There’s no shortage of wild space around Central Texas, and building a campsite doesn’t sound too demanding. That is until you add electricity, running water, and temperature control, and invite hundreds of people. Oh, and make it sustainable.
Shield Ranch, a 6,400-acre site on Barton Creek, just outside Austin on the edge of the Hill Country, broke ground this month on renovations that will offer protection from the elements year-round for campers of all ages on family, education, spiritual, and even corporate retreats.
A dining pavilion and 11 sleeping structures will mostly blend into the landscape, working unassumingly with breezes and the path of the sun. Renderings characterize the cabins as simple lean-to sheds on stilts: piles of straight lines made of vertical wooden stakes, solar-paneled roofs, and empty spaces.
When construction is done, the space will sleep up to 78 and host 200. Shield Ranch welcomes many types of groups, but special time in the summer is set aside for the site’s longtime beneficiaries: campers with El Ranchito, a program for city kids from low-income families to get away and experience nature.

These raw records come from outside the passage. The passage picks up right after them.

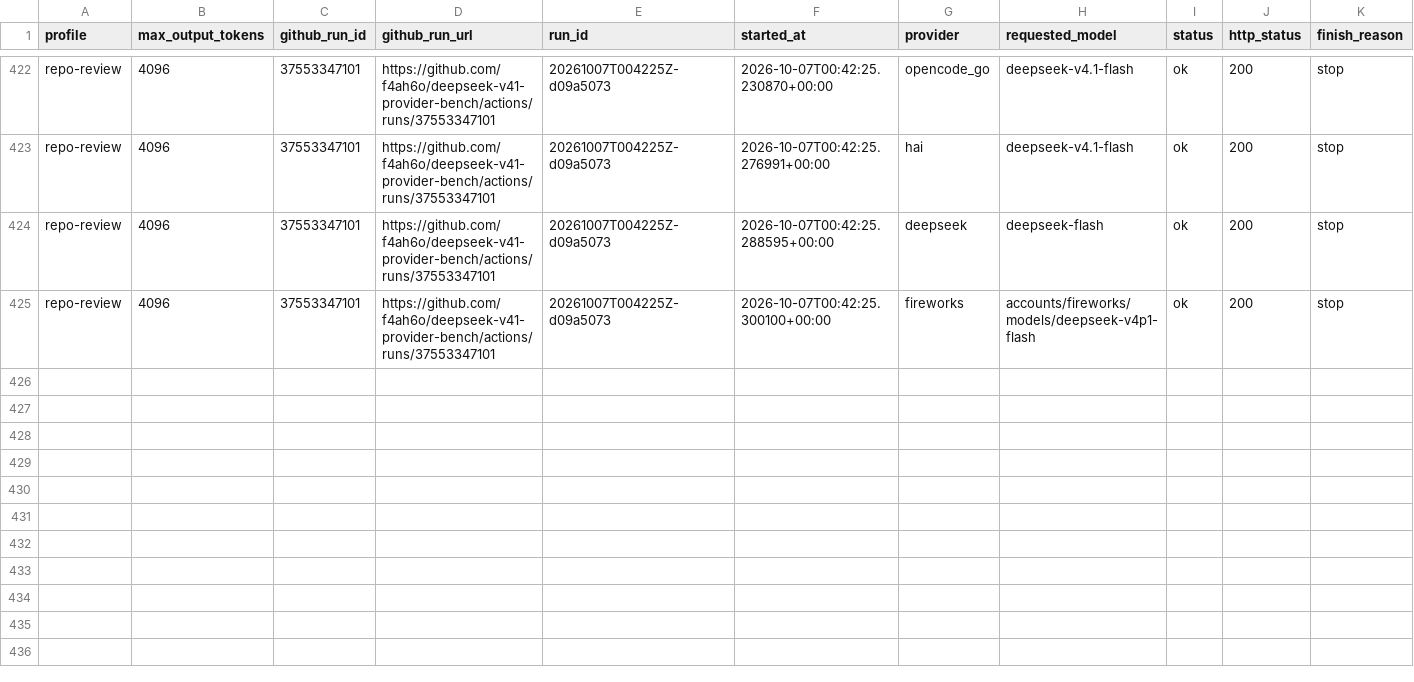
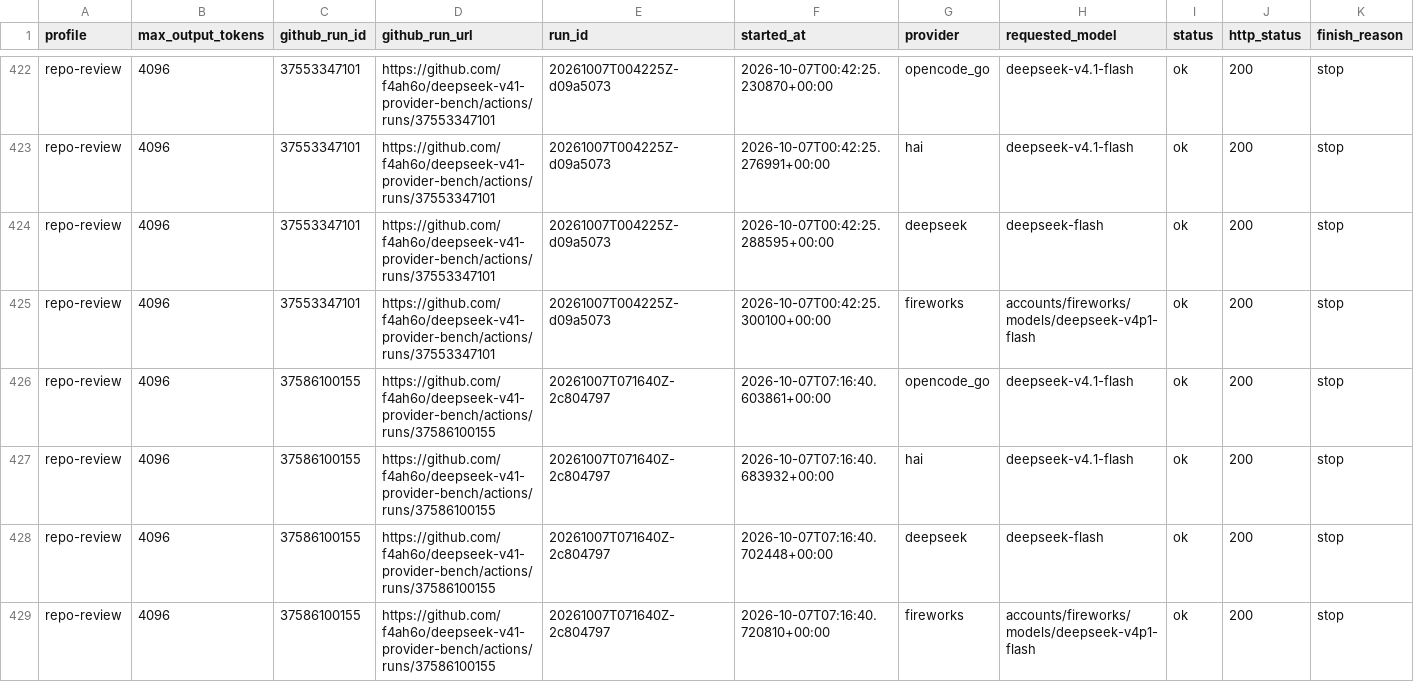
Before and after one commit to f4ah6o/deepseek-v41-provider-bench, a CSV file: data/history.csv, drawn as a sheet; only a part is shown, gaps mark what is left out; rows hold the shown columns only; the diff names each change by its address in the sheet, - before the commit and + after, or states it on an @@ line.

```diff
--- a/data/history.csv
+++ b/data/history.csv
+row 426: repo-review | 4096 | 37586100155 | https://github.com/f4ah6o/deepseek-v41-provider-bench/actions/runs/37586100155 | 20261007T071640Z-2c804797 | 2026-10-07T07:16:40.603861+00:00 | opencode_go | deepseek-v4.1-flash | ok | 200 | stop
+row 427: repo-review | 4096 | 37586100155 | https://github.com/f4ah6o/deepseek-v41-provider-bench/actions/runs/37586100155 | 20261007T071640Z-2c804797 | 2026-10-07T07:16:40.683932+00:00 | hai | deepseek-v4.1-flash | ok | 200 | stop
+row 428: repo-review | 4096 | 37586100155 | https://github.com/f4ah6o/deepseek-v41-provider-bench/actions/runs/37586100155 | 20261007T071640Z-2c804797 | 2026-10-07T07:16:40.702448+00:00 | deepseek | deepseek-flash | ok | 200 | stop
+row 429: repo-review | 4096 | 37586100155 | https://github.com/f4ah6o/deepseek-v41-provider-bench/actions/runs/37586100155 | 20261007T071640Z-2c804797 | 2026-10-07T07:16:40.720810+00:00 | fireworks | accounts/fireworks/models/deepseek-v4p1-flash | ok | 200 | stop
```
Also changed, not shown: 1 other file.
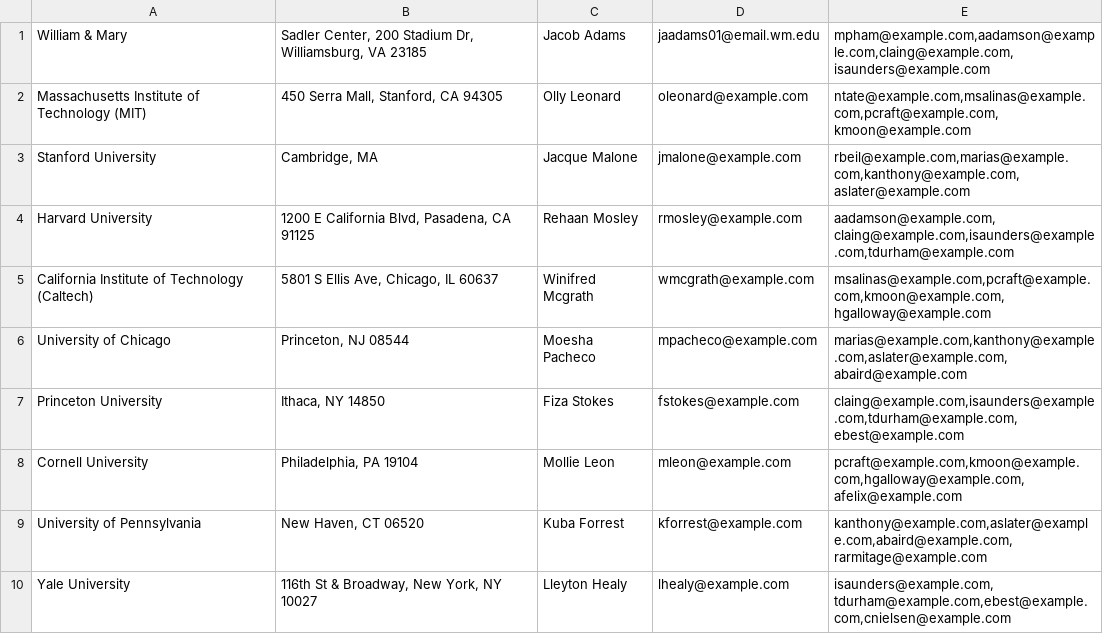
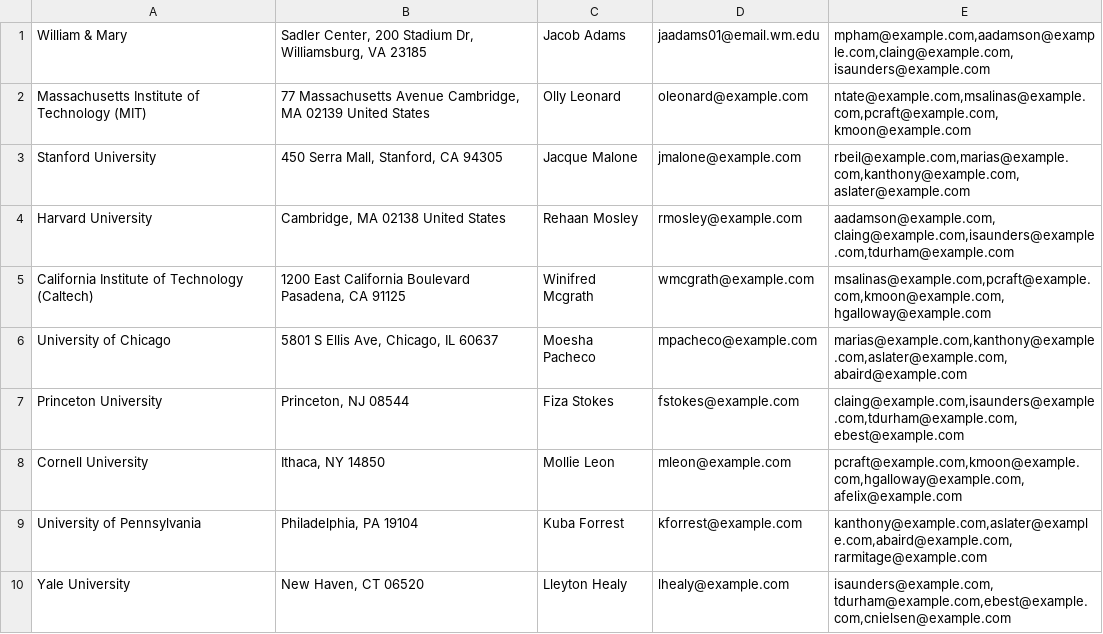
Before and after one commit to CollHome/website, a CSV file: collhome.csv, drawn as a sheet; only a part is shown; the diff covers the shown part only.

```diff
--- a/collhome.csv
+++ b/collhome.csv
@@ -1,10 +1,10 @@
 William & Mary,"Sadler Center, 200 Stadium Dr, Williamsburg, VA 23185",Jacob Adams,jaadams01@email.wm.edu,"mpham@example.com,aadamson@example.com,claing@example.com,isaunders@example.com"
-Massachusetts Institute of Technology (MIT),"450 Serra Mall, Stanford, CA 94305",Olly Leonard,oleonard@example.com,"ntate@example.com,msalinas@example.com,pcraft@example.com,kmoon@example.com"
-Stanford University,"Cambridge, MA",Jacque Malone,jmalone@example.com,"rbeil@example.com,marias@example.com,kanthony@example.com,aslater@example.com"
-Harvard University,"1200 E California Blvd, Pasadena, CA 91125",Rehaan Mosley,rmosley@example.com,"aadamson@example.com,claing@example.com,isaunders@example.com,tdurham@example.com"
-California Institute of Technology (Caltech),"5801 S Ellis Ave, Chicago, IL 60637",Winifred Mcgrath,wmcgrath@example.com,"msalinas@example.com,pcraft@example.com,kmoon@example.com,hgalloway@example.com"
-University of Chicago,"Princeton, NJ 08544",Moesha Pacheco,mpacheco@example.com,"marias@example.com,kanthony@example.com,aslater@example.com,abaird@example.com"
-Princeton University,"Ithaca, NY 14850",Fiza Stokes,fstokes@example.com,"claing@example.com,isaunders@example.com,tdurham@example.com,ebest@example.com"
-Cornell University,"Philadelphia, PA 19104",Mollie Leon,mleon@example.com,"pcraft@example.com,kmoon@example.com,hgalloway@example.com,afelix@example.com"
-University of Pennsylvania,"New Haven, CT 06520",Kuba Forrest,kforrest@example.com,"kanthony@example.com,aslater@example.com,abaird@example.com,rarmitage@example.com"
-Yale University,"116th St & Broadway, New York, NY 10027",Lleyton Healy,lhealy@example.com,"isaunders@example.com,tdurham@example.com,ebest@example.com,cnielsen@example.com"
+Massachusetts Institute of Technology (MIT),"77 Massachusetts Avenue Cambridge, MA 02139 United States ",Olly Leonard,oleonard@example.com,"ntate@example.com,msalinas@example.com,pcraft@example.com,kmoon@example.com"
+Stanford University,"450 Serra Mall, Stanford, CA 94305",Jacque Malone,jmalone@example.com,"rbeil@example.com,marias@example.com,kanthony@example.com,aslater@example.com"
+Harvard University,"Cambridge, MA 02138 United States ",Rehaan Mosley,rmosley@example.com,"aadamson@example.com,claing@example.com,isaunders@example.com,tdurham@example.com"
+California Institute of Technology (Caltech),"1200 East California Boulevard Pasadena, CA 91125",Winifred Mcgrath,wmcgrath@example.com,"msalinas@example.com,pcraft@example.com,kmoon@example.com,hgalloway@example.com"
+University of Chicago,"5801 S Ellis Ave, Chicago, IL 60637",Moesha Pacheco,mpacheco@example.com,"marias@example.com,kanthony@example.com,aslater@example.com,abaird@example.com"
+Princeton University,"Princeton, NJ 08544",Fiza Stokes,fstokes@example.com,"claing@example.com,isaunders@example.com,tdurham@example.com,ebest@example.com"
+Cornell University,"Ithaca, NY 14850",Mollie Leon,mleon@example.com,"pcraft@example.com,kmoon@example.com,hgalloway@example.com,afelix@example.com"
+University of Pennsylvania,"Philadelphia, PA 19104",Kuba Forrest,kforrest@example.com,"kanthony@example.com,aslater@example.com,abaird@example.com,rarmitage@example.com"
+Yale University,"New Haven, CT 06520",Lleyton Healy,lhealy@example.com,"isaunders@example.com,tdurham@example.com,ebest@example.com,cnielsen@example.com"
```
Also changed, not shown: 4 removed rows and 10 edited cells elsewhere in this file, 1 other file.
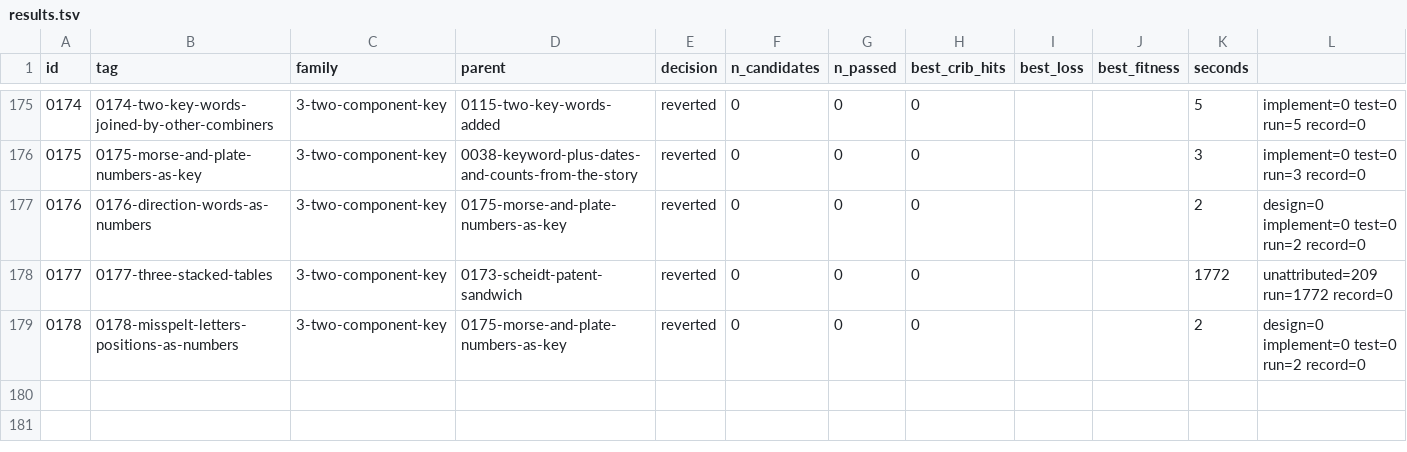
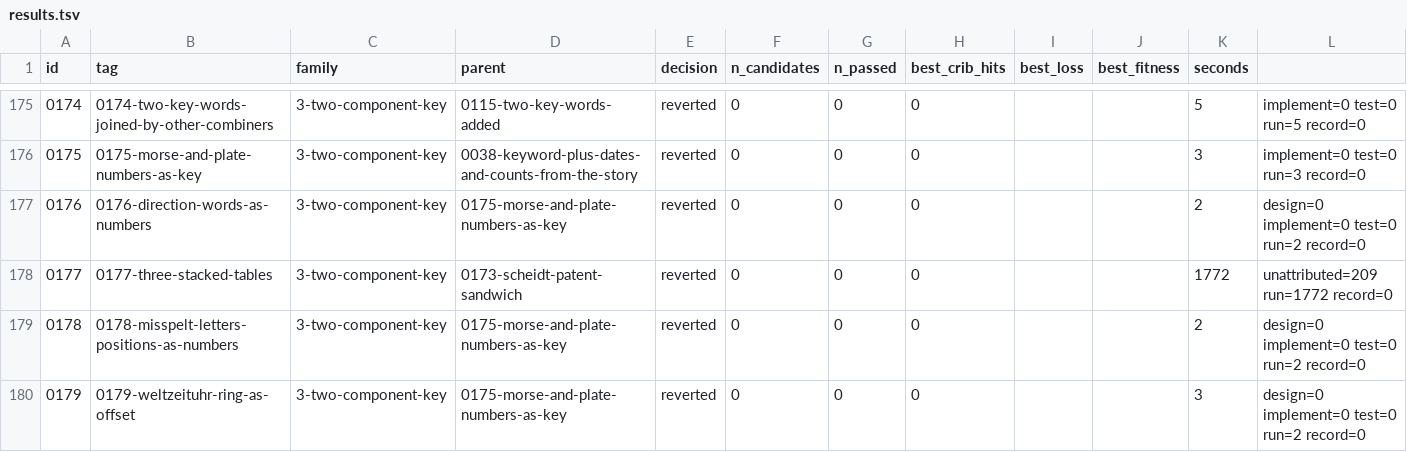
Before and after one commit to akaalias/k4, a TSV file: results.tsv, drawn as a sheet; only a part is shown, gaps mark what is left out.

Commit message:
exp 0179-weltzeituhr-ring-as-offset: reverted (0/0 passed gates, best cribs 0/24)
F3.6: the Weltzeituhr's rotating ring of 24 time zones as the number half of a two-part key over 26 letters, with an unknown word, exact
Family: 3-two-component-key
Parent: 0175-morse-and-plate-numbers-as-key
Changed: F3.6 (C12(b)). 0052 excluded a cipher on a 24-letter alphabet; the ring as an offset over 26 letters was untested. Readings: the 24 zones laid over the 26 letters (each zone the letter offset it covers, rounded or floored) and the 26 letters over the 24 zones, the ring turning either way, one zone per letter, every start; and the ring turning one zone every 24 letters or every 4 letters (97 letters over 24 zones), every start. With an unknown word of 1-24 letters, both signs, 12 table rules (0175's decider). A ring offset that steps one letter each time is a progressive key, which 0155 covered.

```diff
--- a/results.tsv
+++ b/results.tsv
@@ -179 +179,2 @@ id	tag	family	parent	decision	n_candidates	n_passed	best_crib_hits	best_loss	bes
 0178	0178-misspelt-letters-positions-as-numbers	3-two-component-key	0175-morse-and-plate-numbers-as-key	reverted	0	0	0			2	design=0 implement=0 test=0 run=2 record=0
+0179	0179-weltzeituhr-ring-as-offset	3-two-component-key	0175-morse-and-plate-numbers-as-key	reverted	0	0	0			3	design=0 implement=0 test=0 run=2 record=0
```
Also changed, not shown: 5 other files.
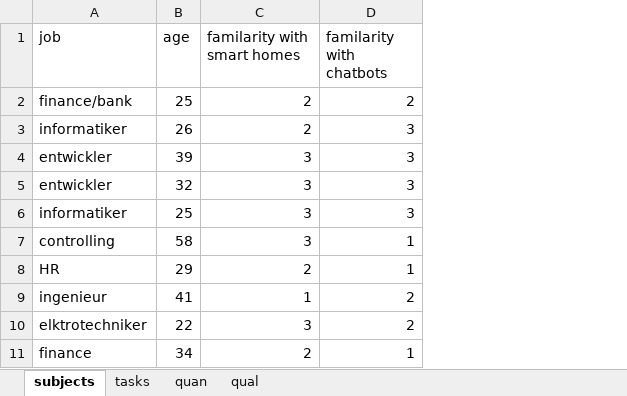
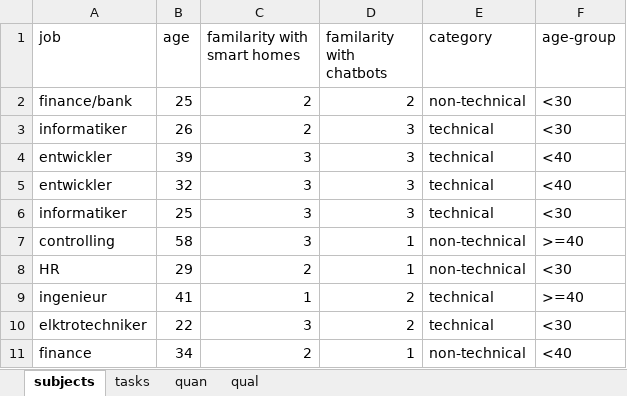
Before and after one commit to leon-rgb/master-thesis, an Excel workbook: other documents/evaluation/experiment-data.xlsx, sheet subjects, drawn as a sheet; values as stored, in another font and other column widths than the file's, no borders; the diff names each change by its address in the sheet, - before the commit and + after, or states it on an @@ line.

```diff
--- a/other documents/evaluation/experiment-data.xlsx (sheet subjects)
+++ b/other documents/evaluation/experiment-data.xlsx (sheet subjects)
+column E (category), rows 2-11: non-technical | technical | technical | technical | technical | non-technical | non-technical | technical | technical | non-technical
+column F (age-group), rows 2-11: <30 | <30 | <40 | <40 | <30 | >=40 | <30 | >=40 | <30 | <40
```
Also changed, not shown: sheet quan, sheet tasks, 21 other files.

The rustic but innovative new accommodations won’t just house them during their time away, but will also set a good example for sustainability that they can model in their lives in their more urban homes.
“This gives them an opportunity to really immerse themselves in the natural world,” explains architect Arthur Andersson, pointing out the lasting significance of sustainable design, past a minimized impact on the land. “The programs of the camp have to do with ... looking and experiencing the natural world, and we wanted the structures to be a part of that whole dialogue. It’s a neat way to think about living.”
Andersson / Wise, the studio tasked with the deceptively complicated project, started building that design ethos with one foot deep in the site’s past. The Shield family established their large parcel of the Hill Country nearly a century ago, in 1938, passing it through four generations so far.
By the ’90s, the family entered over 90 percent of the land in conservation easements between the Nature Conservatory and the suddenly growing city of Austin, keeping it under private ownership but entrusting its longevity to those dedicated entities. The goal at Andersson / Wise (who are known, according to Andersson, as architects who build “as if air conditioning hadn’t been invented yet”) was to think about the way the land would have been used back when Shield Ranch was established, and make sure those practices carry it elegantly into the future.
First, lists Andersson, was keeping it cool. He speaks of the history of buildings in the South, casting his memory back to his early career in New Orleans, where residential buildings utilize wraparound spaces and careful window placement in relation to the scalding sun. The sleeping shelters at Shield Ranch open up toward the breeze to welcome in cooler air from the shaded overhangs.
Next, the design had to incorporate water in a way that didn’t impose too much on the natural landscape or create unnecessary waste. This solution, thankfully, falls from the sky. Working with the Texas Commission on Environmental Quality, the architectural design and consultant team developed the state’s first approved public water supply system to serve guests using rainwater.
Waterless evaporative toilets (which collect waste underground while stabilizing and minimizing it with airflow through a chimney, essentially heated by the sun) will be installed near the sleeping shelters. Having proved the efficacy of the system to an organization as meticulous as the TCEQ, Andersson hopes it lowers the bar for similar systems on future sites.
Looking back just highlights a need to design for the future, and the buildings are meant to root into their surroundings. The cedar dressing will gray with age and exposure, hopefully meaning that it will only continue to look better with age. A steel superstructure will keep the cabins strong against storms, and will be fabricated off-site and brought neatly on for assembly. Because of its galvanized finish, the steel won’t need any painting for decades, if not a century.
“This kind of architecture, or this kind of construction, is not so much about style or taste or trying to be impressive,” says Andersson. “It’s more subservient to the environment. In other words, they’re background buildings.”
Even if the buildings fade into the background, having permanent structures where there would be tents provides an infrastructure for the campsite to build a central community. Just as a business coach might say one needs to spend money to make money, sustainability is often best sought through intensive upfront resources with great longevity. It would make sense, we all hope, that a building inspired by last century would last effortlessly into the next.
The Shield Ranch Campsite construction is projected to last through May 2022. Until then, those curious about the site and groups interested in educational or immersive programming when it opens can find more information at shieldranch.com. The Shield Ranch Foundation is always accepting donations.